A recent viewing of the 2016 BBC series on modern geniuses hosted by historian Bettany Hughes that profiled Karl Marx led me to contemplate about the nature of exploitation and surplus.
Marx had a very dim view of surplus. He believed that surplus, which he called capital, was derived from the exploitation of the workers whose physical labor produced all the products necessary for life in the modern world. He even opposed the capital that was used to purchase the great machines that were necessary to create all those products of modern life because those machines were created only to increase productivity (which generates more surplus) and not to improve the lot of the workers.
Marx propounded the Labor Theory of Value wherein the economic value of a good or service was based on the amount of labor necessary to produce the good or service. If the employer of the laborer could increase the economic returns due to the utility of the product (demand) or the scarcity of the product (supply) surplus would be created. The amount of surplus appropriated by the employer was unjustifiable exploitation of the labor of the worker.
Modern progressives carry on this Marxist tradition. They believe that the profit employers and investors receive is not legitimate and is, therefore, subject to expropriation through taxes so that it can be redistributed to deserving workers. In his 2012 hit Shackled and Drawn, famous celebrity .01 percenter Bruce Springsteen sings,
“Freedom, son, is a dirty shirt The sun on my face and my shovel in the dirt A shovel in the dirt keeps the devil gone I woke up this morning shackled and drawn.”

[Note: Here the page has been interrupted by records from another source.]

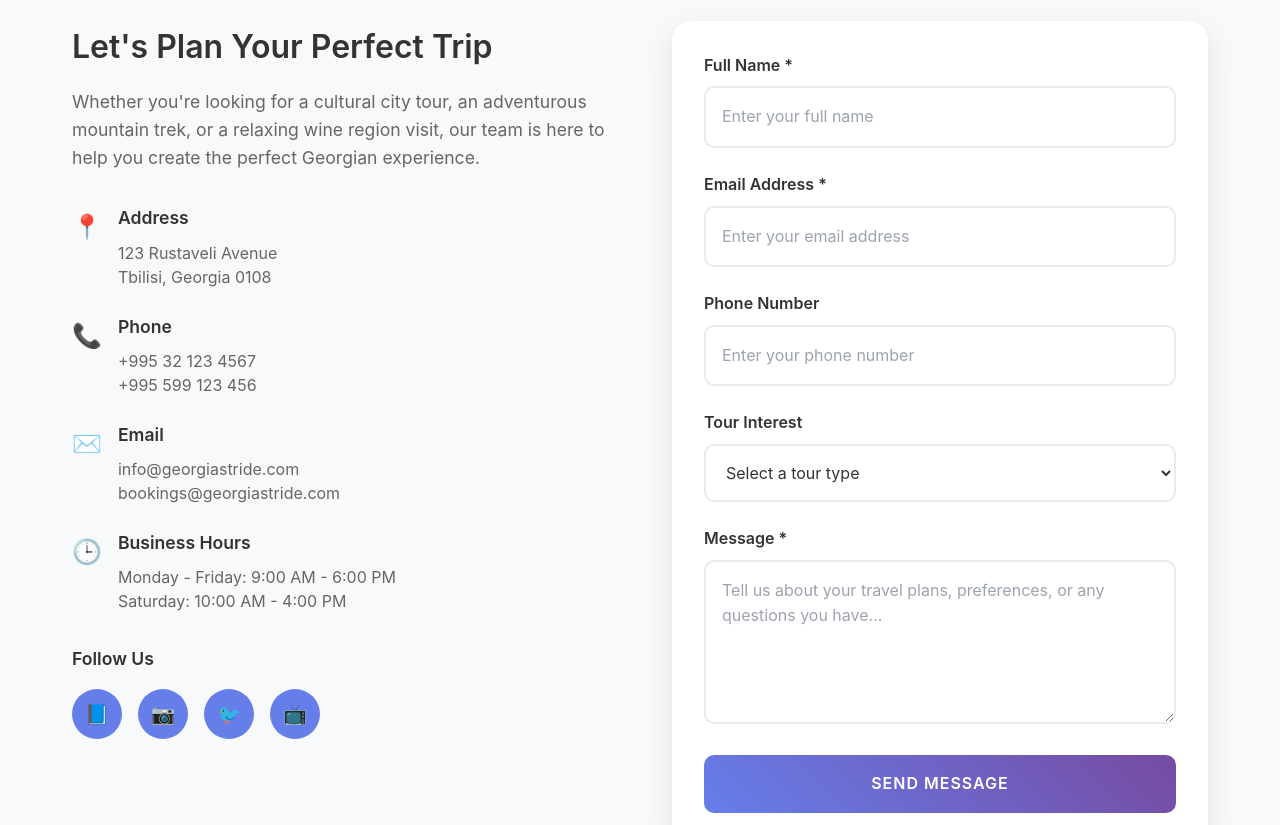
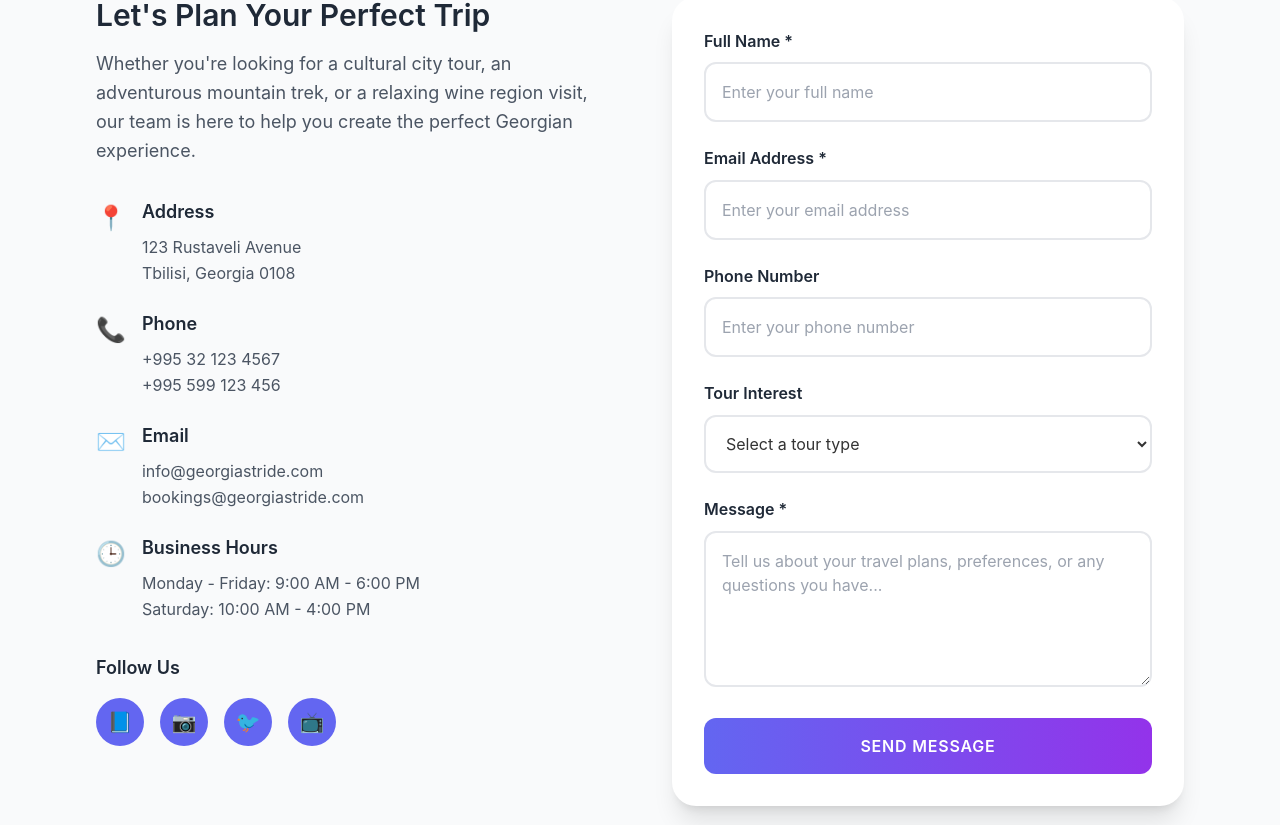
Before and after one commit to ikutsia/georgia-stride, a React (Create React App) app: page / in a window 1280 px wide. Shown: the part 4235-5060 px from the top of the page. Built offline with nearby package versions, Linux system fonts and the light colour scheme.

Commit message:
Change styling of Contact.js from css to tailwind

```diff
--- a/src/components/Contact.css
+++ /dev/null
@@ -1,178 +0,0 @@
-.contact {
-  padding: 5rem 0;
-  background: #f8f9fa;
-}
-
-.contact-content {
-  display: grid;
-  grid-template-columns: 1fr 1fr;
-  gap: 4rem;
-  margin-top: 3rem;
-}
-
-.contact-info h3 {
-  font-size: 2rem;
-  font-weight: 600;
-  color: #333;
-  margin-bottom: 1rem;
-}
-
-.contact-info > p {
-  color: #666;
-  line-height: 1.6;
-  margin-bottom: 2rem;
-  font-size: 1.1rem;
-}
-
-.contact-details {
-  display: flex;
-  flex-direction: column;
-  gap: 1.5rem;
-  margin-bottom: 2rem;
-}
-
-.contact-item {
-  display: flex;
-  align-items: flex-start;
-  gap: 1rem;
-}
-
-.contact-icon {
-  font-size: 1.5rem;
-  flex-shrink: 0;
-  margin-top: 0.25rem;
-}
-
-.contact-text h4 {
-  font-size: 1.1rem;
-  font-weight: 600;
-  color: #333;
-  margin-bottom: 0.5rem;
-}
-
-.contact-text p {
-  color: #666;
-  line-height: 1.5;
-  margin: 0;
-}
-
-.social-links h4 {
-  font-size: 1.1rem;
-  font-weight: 600;
-  color: #333;
-  margin-bottom: 1rem;
-}
-
-.social-icons {
-  display: flex;
-  gap: 1rem;
-}
-
-.social-icon {
-  display: flex;
-  align-items: center;
-  justify-content: center;
-  width: 50px;
-  height: 50px;
-  background: #667eea;
-  color: white;
-  border-radius: 50%;
-  text-decoration: none;
-  font-size: 1.2rem;
-  transition: all 0.3s ease;
-}
-
-.social-icon:hover {
-  background: #764ba2;
-  transform: translateY(-3px);
-}
-
-.contact-form {
-  background: white;
-  padding: 2rem;
-  border-radius: 20px;
-  box-shadow: 0 10px 30px rgba(0, 0, 0, 0.1);
-}
-
-.form-group {
-  margin-bottom: 1.5rem;
-}
-
-.form-group label {
-  display: block;
-  font-weight: 600;
-  color: #333;
-  margin-bottom: 0.5rem;
-}
-
-.form-group input,
-.form-group select,
-.form-group textarea {
-  width: 100%;
-  padding: 1rem;
-  border: 2px solid #e9ecef;
-  border-radius: 10px;
-  font-size: 1rem;
-  transition: border-color 0.3s ease;
-  background: white;
-}
-
-.form-group input:focus,
-.form-group select:focus,
-.form-group textarea:focus {
-  outline: none;
-  border-color: #667eea;
-  box-shadow: 0 0 0 3px rgba(102, 126, 234, 0.1);
-}
-
-.form-group textarea {
-  resize: vertical;
-  min-height: 120px;
-}
-
-.submit-btn {
-  width: 100%;
-  background: linear-gradient(45deg, #667eea, #764ba2);
-  color: white;
-  border: none;
-  padding: 1rem 2rem;
-  border-radius: 10px;
-  font-size: 1rem;
-  font-weight: 600;
-  cursor: pointer;
-  transition: all 0.3s ease;
-  text-transform: uppercase;
-  letter-spacing: 1px;
-}
-
-.submit-btn:hover {
-  transform: translateY(-2px);
-  box-shadow: 0 10px 20px rgba(102, 126, 234, 0.3);
-}
-
-.submit-btn:active {
-  transform: translateY(0);
-}
-
-@media (max-width: 768px) {
-  .contact {
-    padding: 3rem 0;
-  }
-
-  .contact-content {
-    grid-template-columns: 1fr;
-    gap: 2rem;
-  }
-
-  .contact-info h3 {
-    font-size: 1.5rem;
-  }
-
-  .contact-form {
-    padding: 1.5rem;
-  }
-
-  .social-icons {
-    justify-content: center;
-  }
-}
--- a/src/components/Contact.js
+++ b/src/components/Contact.js
@@ -1,5 +1,4 @@
 import React, { useState } from 'react';
-import './Contact.css';
 
 const Contact = () => {
   const [formData, setFormData] = useState({
@@ -32,71 +31,115 @@ const Contact = () => {
   };
 
   return (
-    <section className="contact" id="contact">
-      <div className="container">
-        <div className="section-header">
-          <h2>Get in Touch</h2>
-          <p>Ready to start your Georgian adventure? Contact us today!</p>
+    <section className="py-20 bg-gray-50" id="contact">
+      <div className="max-w-6xl mx-auto px-8">
+        <div className="text-center mb-12">
+          <h2 className="text-4xl font-bold text-gray-800 mb-4">Get in Touch</h2>
+          <p className="text-lg text-gray-600">Ready to start your Georgian adventure? Contact us today!</p>
         </div>
 
-        <div className="contact-content">
+        <div className="grid grid-cols-1 lg:grid-cols-2 gap-16 mt-12">
           <div className="contact-info">
-            <h3>Let's Plan Your Perfect Trip</h3>
-            <p>
+            <h3 className="text-3xl font-semibold text-gray-800 mb-4">
+              Let's Plan Your Perfect Trip
+            </h3>
+            <p className="text-gray-600 leading-relaxed mb-8 text-lg">
               Whether you're looking for a cultural city tour, an adventurous mountain trek,
               or a relaxing wine region visit, our team is here to help you create the perfect
               Georgian experience.
             </p>
 
-            <div className="contact-details">
-              <div className="contact-item">
-                <div className="contact-icon">📍</div>
-                <div className="contact-text">
-                  <h4>Address</h4>
-                  <p>123 Rustaveli Avenue<br />Tbilisi, Georgia 0108</p>
+            <div className="flex flex-col gap-6 mb-8">
+              <div className="flex items-start gap-4">
+                <div className="text-2xl flex-shrink-0 mt-1">📍</div>
+                <div>
+                  <h4 className="text-lg font-semibold text-gray-800 mb-2">Address</h4>
+                  <p className="text-gray-600 leading-relaxed m-0">
+                    123 Rustaveli Avenue<br />Tbilisi, Georgia 0108
+                  </p>
                 </div>
               </div>
 
-              <div className="contact-item">
-                <div className="contact-icon">📞</div>
-                <div className="contact-text">
-                  <h4>Phone</h4>
-                  <p>+995 32 123 4567<br />+995 599 123 456</p>
+              <div className="flex items-start gap-4">
+                <div className="text-2xl flex-shrink-0 mt-1">📞</div>
+                <div>
+                  <h4 className="text-lg font-semibold text-gray-800 mb-2">Phone</h4>
+                  <p className="text-gray-600 leading-relaxed m-0">
+                    +995 32 123 4567<br />+995 599 123 456
+                  </p>
                 </div>
               </div>
 
-              <div className="contact-item">
-                <div className="contact-icon">✉️</div>
-                <div className="contact-text">
-                  <h4>Email</h4>
-                  <p>info@georgiastride.com<br />bookings@georgiastride.com</p>
+              <div className="flex items-start gap-4">
+                <div className="text-2xl flex-shrink-0 mt-1">✉️</div>
+                <div>
+                  <h4 className="text-lg font-semibold text-gray-800 mb-2">Email</h4>
+                  <p className="text-gray-600 leading-relaxed m-0">
+                    info@georgiastride.com<br />bookings@georgiastride.com
+                  </p>
                 </div>
               </div>
 
-              <div className="contact-item">
-                <div className="contact-icon">🕒</div>
-                <div className="contact-text">
-                  <h4>Business Hours</h4>
-                  <p>Monday - Friday: 9:00 AM - 6:00 PM<br />Saturday: 10:00 AM - 4:00 PM</p>
+              <div className="flex items-start gap-4">
+                <div className="text-2xl flex-shrink-0 mt-1">🕒</div>
+                <div>
+                  <h4 className="text-lg font-semibold text-gray-800 mb-2">Business Hours</h4>
+                  <p className="text-gray-600 leading-relaxed m-0">
+                    Monday - Friday: 9:00 AM - 6:00 PM<br />Saturday: 10:00 AM - 4:00 PM
+                  </p>
                 </div>
               </div>
             </div>
 
-            <div className="social-links">
-              <h4>Follow Us</h4>
-              <div className="social-icons">
-                <a href="https://facebook.com" target="_blank" rel="noopener noreferrer" className="social-icon" aria-label="Facebook">📘</a>
-                <a href="https://instagram.com" target="_blank" rel="noopener noreferrer" className="social-icon" aria-label="Instagram">📷</a>
-                <a href="https://twitter.com" target="_blank" rel="noopener noreferrer" className="social-icon" aria-label="Twitter">🐦</a>
-                <a href="https://youtube.com" target="_blank" rel="noopener noreferrer" className="social-icon" aria-label="YouTube">📺</a>
+            <div>
+              <h4 className="text-lg font-semibold text-gray-800 mb-4">Follow Us</h4>
+              <div className="flex gap-4">
+                <a
+                  href="https://facebook.com"
+                  target="_blank"
+                  rel="noopener noreferrer"
+                  className="flex items-center justify-center w-12 h-12 bg-indigo-500 text-white rounded-full text-xl transition-all duration-300 hover:bg-purple-600 hover:-translate-y-1"
+                  aria-label="Facebook"
+                >
+                  📘
+                </a>
+                <a
+                  href="https://instagram.com"
+                  target="_blank"
+                  rel="noopener noreferrer"
+                  className="flex items-center justify-center w-12 h-12 bg-indigo-500 text-white rounded-full text-xl transition-all duration-300 hover:bg-purple-600 hover:-translate-y-1"
+                  aria-label="Instagram"
+                >
+                  📷
+                </a>
+                <a
+                  href="https://twitter.com"
+                  target="_blank"
+                  rel="noopener noreferrer"
+                  className="flex items-center justify-center w-12 h-12 bg-indigo-500 text-white rounded-full text-xl transition-all duration-300 hover:bg-purple-600 hover:-translate-y-1"
+                  aria-label="Twitter"
+                >
+                  🐦
+                </a>
+                <a
+                  href="https://youtube.com"
+                  target="_blank"
+                  rel="noopener noreferrer"
+                  className="flex items-center justify-center w-12 h-12 bg-indigo-500 text-white rounded-full text-xl transition-all duration-300 hover:bg-purple-600 hover:-translate-y-1"
+                  aria-label="YouTube"
+                >
+                  📺
+                </a>
               </div>
             </div>
           </div>
 
-          <div className="contact-form">
+          <div className="bg-white p-8 rounded-3xl shadow-xl">
             <form onSubmit={handleSubmit}>
-              <div className="form-group">
-                <label htmlFor="name">Full Name *</label>
+              <div className="mb-6">
+                <label htmlFor="name" className="block font-semibold text-gray-800 mb-2">
+                  Full Name *
+                </label>
                 <input
                   type="text"
                   id="name"
@@ -105,11 +148,14 @@ const Contact = () => {
                   onChange={handleChange}
                   required
                   placeholder="Enter your full name"
+                  className="w-full p-4 border-2 border-gray-200 rounded-xl text-base transition-colors duration-300 focus:outline-none focus:border-indigo-500 focus:ring-4 focus:ring-indigo-100 bg-white"
                 />
               </div>
 
-              <div className="form-group">
-                <label htmlFor="email">Email Address *</label>
+              <div className="mb-6">
+                <label htmlFor="email" className="block font-semibold text-gray-800 mb-2">
+                  Email Address *
+                </label>
                 <input
                   type="email"
                   id="email"
@@ -118,11 +164,14 @@ const Contact = () => {
                   onChange={handleChange}
                   required
                   placeholder="Enter your email address"
+                  className="w-full p-4 border-2 border-gray-200 rounded-xl text-base transition-colors duration-300 focus:outline-none focus:border-indigo-500 focus:ring-4 focus:ring-indigo-100 bg-white"
                 />
               </div>
 
-              <div className="form-group">
-                <label htmlFor="phone">Phone Number</label>
+              <div className="mb-6">
+                <label htmlFor="phone" className="block font-semibold text-gray-800 mb-2">
+                  Phone Number
+                </label>
                 <input
                   type="tel"
                   id="phone"
@@ -130,16 +179,20 @@ const Contact = () => {
                   value={formData.phone}
                   onChange={handleChange}
                   placeholder="Enter your phone number"
+                  className="w-full p-4 border-2 border-gray-200 rounded-xl text-base transition-colors duration-300 focus:outline-none focus:border-indigo-500 focus:ring-4 focus:ring-indigo-100 bg-white"
                 />
               </div>
 
-              <div className="form-group">
-                <label htmlFor="tourInterest">Tour Interest</label>
+              <div className="mb-6">
+                <label htmlFor="tourInterest" className="block font-semibold text-gray-800 mb-2">
+                  Tour Interest
+                </label>
                 <select
                   id="tourInterest"
                   name="tourInterest"
                   value={formData.tourInterest}
                   onChange={handleChange}
+                  className="w-full p-4 border-2 border-gray-200 rounded-xl text-base transition-colors duration-300 focus:outline-none focus:border-indigo-500 focus:ring-4 focus:ring-indigo-100 bg-white"
                 >
                   <option value="">Select a tour type</option>
                   <option value="cultural">Cultural Tours</option>
@@ -150,8 +203,10 @@ const Contact = () => {
                 </select>
               </div>
 
-              <div className="form-group">
-                <label htmlFor="message">Message *</label>
+              <div className="mb-6">
+                <label htmlFor="message" className="block font-semibold text-gray-800 mb-2">
+                  Message *
+                </label>
                 <textarea
                   id="message"
                   name="message"
@@ -160,10 +215,14 @@ const Contact = () => {
                   required
                   rows="5"
                   placeholder="Tell us about your travel plans, preferences, or any questions you have..."
+                  className="w-full p-4 border-2 border-gray-200 rounded-xl text-base transition-colors duration-300 focus:outline-none focus:border-indigo-500 focus:ring-4 focus:ring-indigo-100 bg-white resize-vertical min-h-32"
                 ></textarea>
               </div>
 
-              <button type="submit" className="submit-btn">
+              <button
+                type="submit"
+                className="w-full bg-gradient-to-r from-indigo-500 to-purple-600 text-white border-none py-4 px-8 rounded-xl text-base font-semibold cursor-pointer transition-all duration-300 uppercase tracking-wider hover:-translate-y-0.5 hover:shadow-lg active:translate-y-0"
+              >
                 Send Message
               </button>
             </form>
```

But ditch digging, although it takes a lot of labor, is not highly valued. I am pretty sure that Mr. Springsteen would not want to receive ditch digger wages for his concert performances (he actually made about $60 million last year). Furthermore, I am also pretty sure that, even though his band mates and other workers at the concerts sweated as copiously as Mr. Springsteen, he received the lion’s share of compensation. That’s classic exploitation.
But Karl Marx (and ipso facto Bruce Springsteen) was fundamentally wrong about the nature of surplus. All civilization on this planet is based on surplus. Without surplus we would spend most of our lives searching for berries and running from predators. Let me explain my thinking on this.
Primitive man, except for a few chipped rocks, was little different from the other animals that roamed the forests, plains and savannahs of the pre-historic world. With one exception. Our primitive ancestors learned to talk to each other. Speech not only allowed tribal members to communicate it also allowed one generation to teach the next about the pathways of the forest or the predators of the savannah. All other animals are chained to their instincts. Speech was the tool that created the first form of surplus – knowledge.
But the oral transmission of knowledge is limited. Ancient Greek bards had to perform a prodigious feat of memorization in order to present the 170,000 words of the Iliad to the throngs that gathered to hear the epic poem. But oral transmission is easily corrupted. Writing was developed to facilitate the accurate transmission of information; not of poems but of inventories of agricultural stores in ancient farming communities.
Farming was the next great generator of surplus. By necessity, farmers must generate a surplus to provide food for the winter season and for the planting in the spring. But this level of surplus is insufficient. Granaries must be protected and the weather gods must be appeased so the surplus must be sufficient to feed the soldiers and priests as well as the farmer’s family. And the soldiers and priests needed to make sure the farmer was providing the correct amount of surplus so writing was invented to keep track of the surplus.
The farmer’s surplus allows for the specialization of labor; not just soldiers and priests but also blacksmiths, teamsters and artisans. As surplus grew, more specialization could be supported so that in addition to meeting our material needs we could address our spiritual needs. Poets, artists and musicians are in short supply in primitive subsistence societies that produce little surplus.
The written word (especially after the invention of the printing press) has created a storehouse of knowledge much greater than could be absorbed by any one brain. This surplus of knowledge allows us to build upon the works of earlier scientists to expand our understanding of the physical universe and to create all the technology that makes up our modern world.
Despite Marx’s disdain (as well as that of the progressive left) for money and capital, money is only another tool to manage surplus. It is much easier to pay the soldier guarding the granary in coins instead of giving him a sack of grain and a bushel of vegetables (besides he would probably prefer to take his coins and buy a pint of ale).
It is true that a barter economy can be developed so that exchanges can be made without resorting to money. But bartering is very inefficient and time-consuming. The time and effort put into barter takes away productive time that could be used to create surplus.
Marxian thought rejects innovation and increased productivity because these factors increase the capitalists’ ability to extract more surplus from labor. Socialism seeks to eliminate most surplus from the economic system and what little is left is appropriated by the state for state-sanctioned uses. All productivity growth from surplus in the Soviet Union was dedicated to the military in order keep up with the rapidly growing power of the West (This is the reason why conflict between socialist and free market societies is inevitable - they can't keep up).
Surplus provides the building blocks with which civilization is constructed. You may not like our civilization and wish to tear it down. But you will need surplus to rebuild something to take its place.